* **To do**
Report each line below that carries the word "candidate".

* **Listed records**
= = = =
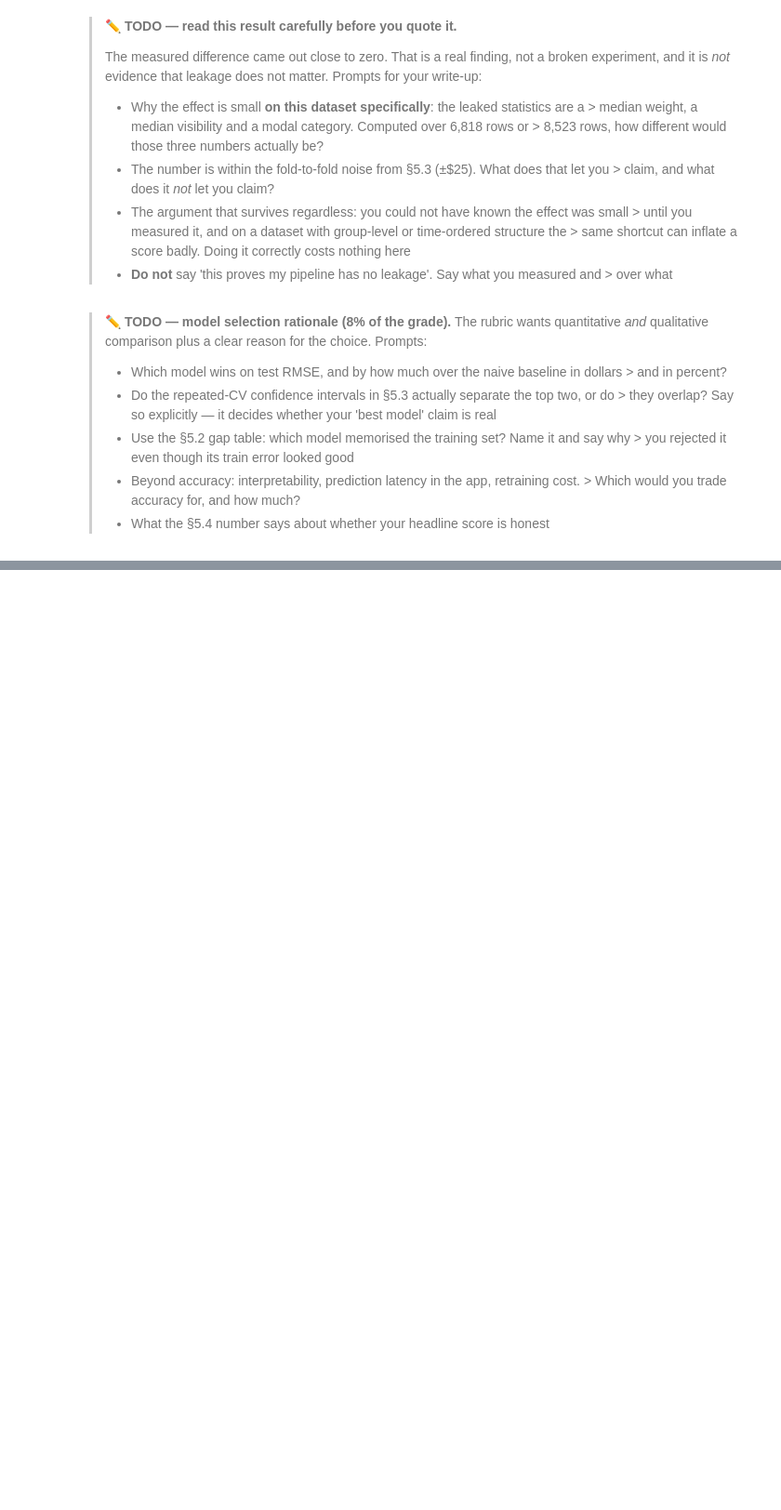
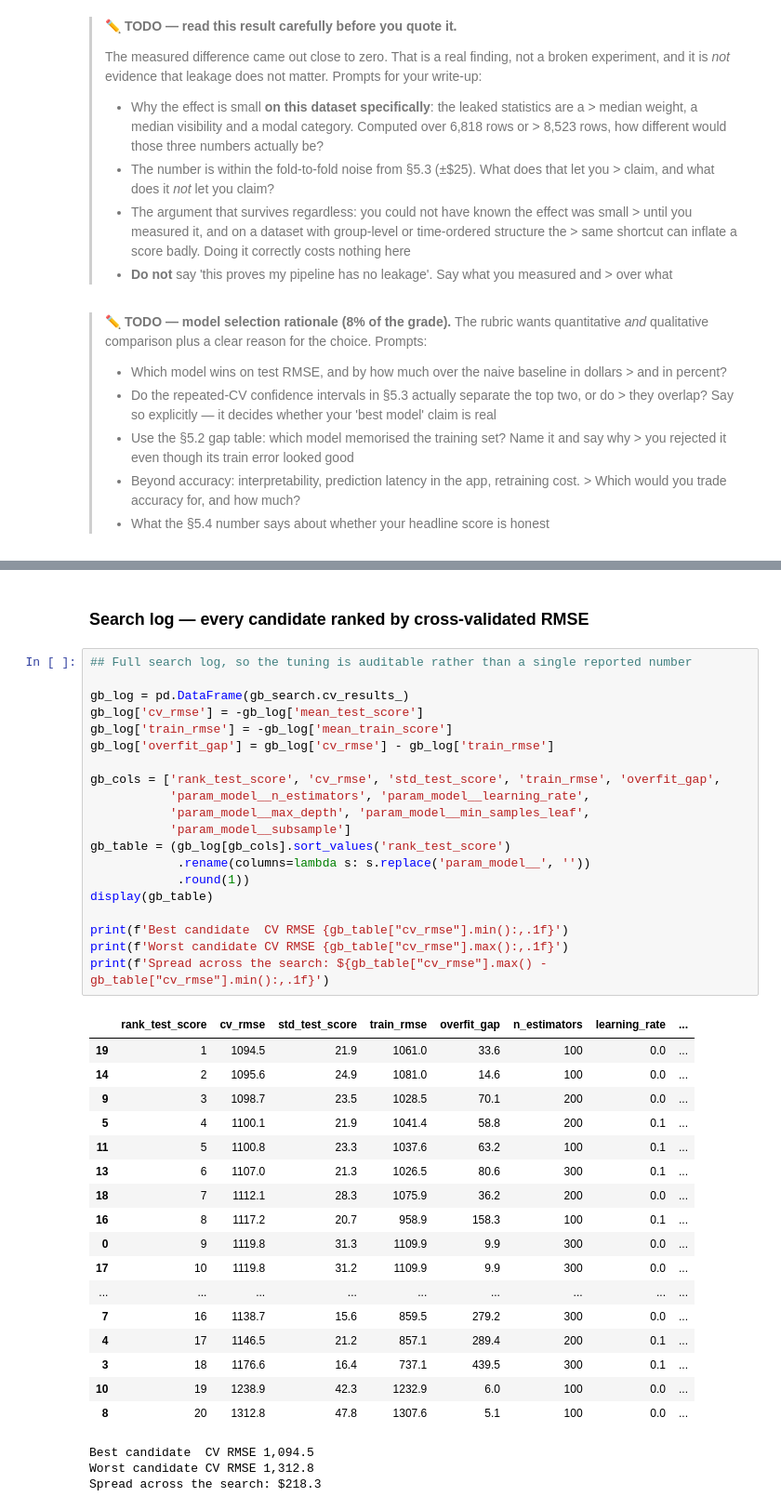
Before and after one commit to marcusteoh/bigmart-sales-forecaster, a Jupyter notebook: BigMart_Sales_Prediction.ipynb, the cells around one changed output, grey strips where cells are left out. Shown at 93% size. Cells and saved outputs as stored; diff of their text form; blank space fills up the shorter version.

```diff
--- a/BigMart_Sales_Prediction.ipynb
+++ b/BigMart_Sales_Prediction.ipynb
@@ -1409,0 +1474,43 @@ Optimism the leak would have bought: $-3.3 (-0.32% of RMSE)
+# %% [markdown]
+### Search log — every candidate ranked by cross-validated RMSE
+# %%
+## Full search log, so the tuning is auditable rather than a single reported number
+
+gb_log = pd.DataFrame(gb_search.cv_results_)
+gb_log['cv_rmse'] = -gb_log['mean_test_score']
+gb_log['train_rmse'] = -gb_log['mean_train_score']
+gb_log['overfit_gap'] = gb_log['cv_rmse'] - gb_log['train_rmse']
+
+gb_cols = ['rank_test_score', 'cv_rmse', 'std_test_score', 'train_rmse', 'overfit_gap',
+           'param_model__n_estimators', 'param_model__learning_rate',
+           'param_model__max_depth', 'param_model__min_samples_leaf',
+           'param_model__subsample']
+gb_table = (gb_log[gb_cols].sort_values('rank_test_score')
+            .rename(columns=lambda s: s.replace('param_model__', ''))
+            .round(1))
+display(gb_table)
+
+print(f'Best candidate  CV RMSE {gb_table["cv_rmse"].min():,.1f}')
+print(f'Worst candidate CV RMSE {gb_table["cv_rmse"].max():,.1f}')
+print(f'Spread across the search: ${gb_table["cv_rmse"].max() - gb_table["cv_rmse"].min():,.1f}')
+# %% [output]
+|  | rank_test_score | cv_rmse | std_test_score | train_rmse | overfit_gap | n_estimators | learning_rate | ... |
+| 19 | 1 | 1094.5 | 21.9 | 1061.0 | 33.6 | 100 | 0.0 | ... |
+| 14 | 2 | 1095.6 | 24.9 | 1081.0 | 14.6 | 100 | 0.0 | ... |
+| 9 | 3 | 1098.7 | 23.5 | 1028.5 | 70.1 | 200 | 0.0 | ... |
+| 5 | 4 | 1100.1 | 21.9 | 1041.4 | 58.8 | 200 | 0.1 | ... |
+| 11 | 5 | 1100.8 | 23.3 | 1037.6 | 63.2 | 100 | 0.1 | ... |
+| 13 | 6 | 1107.0 | 21.3 | 1026.5 | 80.6 | 300 | 0.1 | ... |
+| 18 | 7 | 1112.1 | 28.3 | 1075.9 | 36.2 | 200 | 0.0 | ... |
+| 16 | 8 | 1117.2 | 20.7 | 958.9 | 158.3 | 100 | 0.1 | ... |
+| 0 | 9 | 1119.8 | 31.3 | 1109.9 | 9.9 | 300 | 0.0 | ... |
+| 17 | 10 | 1119.8 | 31.2 | 1109.9 | 9.9 | 300 | 0.0 | ... |
+| ... | ... | ... | ... | ... | ... | ... | ... | ... |
+| 7 | 16 | 1138.7 | 15.6 | 859.5 | 279.2 | 300 | 0.0 | ... |
+| 4 | 17 | 1146.5 | 21.2 | 857.1 | 289.4 | 200 | 0.1 | ... |
+| 3 | 18 | 1176.6 | 16.4 | 737.1 | 439.5 | 300 | 0.1 | ... |
+| 10 | 19 | 1238.9 | 42.3 | 1232.9 | 6.0 | 100 | 0.0 | ... |
+| 8 | 20 | 1312.8 | 47.8 | 1307.6 | 5.1 | 100 | 0.0 | ... |
+Best candidate  CV RMSE 1,094.5
+Worst candidate CV RMSE 1,312.8
+Spread across the search: $218.3
```
Also changed, not shown: parts of 10 cells of this notebook.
= = = =
* **Exercise output**
+### Search log — every candidate ranked by cross-validated RMSE
+print(f'Best candidate  CV RMSE {gb_table["cv_rmse"].min():,.1f}')
+print(f'Worst candidate CV RMSE {gb_table["cv_rmse"].max():,.1f}')
+Best candidate  CV RMSE 1,094.5
+Worst candidate CV RMSE 1,312.8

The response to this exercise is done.